▶ Work required:
From the data below, return each line in which the string "text" is found.

-- Opening Marker --

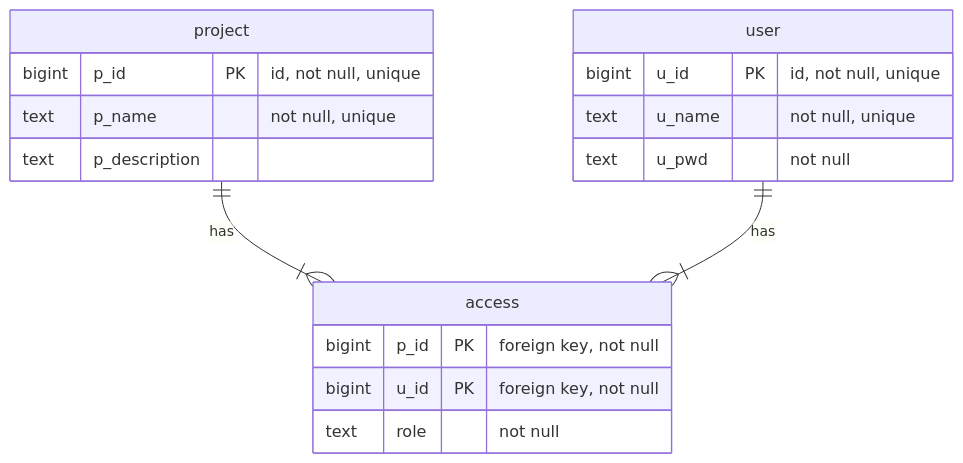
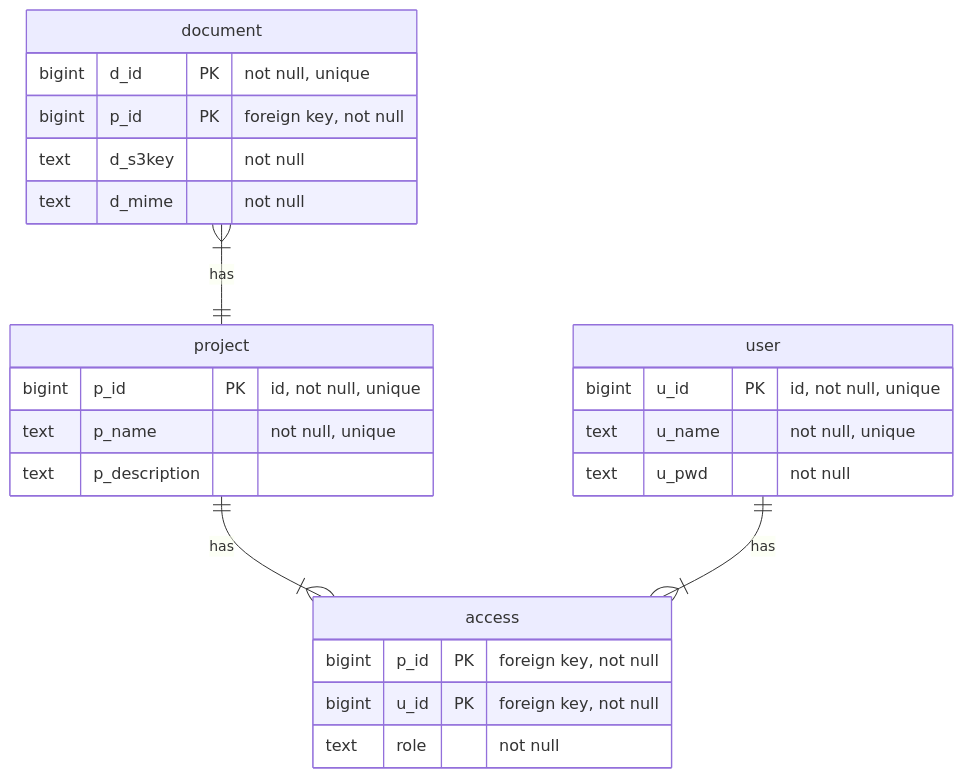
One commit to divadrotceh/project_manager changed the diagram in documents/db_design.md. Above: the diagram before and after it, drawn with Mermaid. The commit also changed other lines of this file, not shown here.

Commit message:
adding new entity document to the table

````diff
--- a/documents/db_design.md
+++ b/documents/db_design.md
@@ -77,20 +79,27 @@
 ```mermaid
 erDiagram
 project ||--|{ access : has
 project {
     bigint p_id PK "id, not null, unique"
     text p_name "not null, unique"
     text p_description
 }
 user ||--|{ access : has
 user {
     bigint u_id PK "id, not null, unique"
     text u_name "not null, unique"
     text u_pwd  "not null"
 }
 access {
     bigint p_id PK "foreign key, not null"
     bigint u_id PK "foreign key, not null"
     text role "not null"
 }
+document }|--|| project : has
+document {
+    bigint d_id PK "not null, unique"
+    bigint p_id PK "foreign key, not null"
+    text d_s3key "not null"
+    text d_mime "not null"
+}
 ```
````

-- Closing Marker --

▶ Solution:
     text p_name "not null, unique"
     text p_description
     text u_name "not null, unique"
     text u_pwd  "not null"
     text role "not null"
+    text d_s3key "not null"
+    text d_mime "not null"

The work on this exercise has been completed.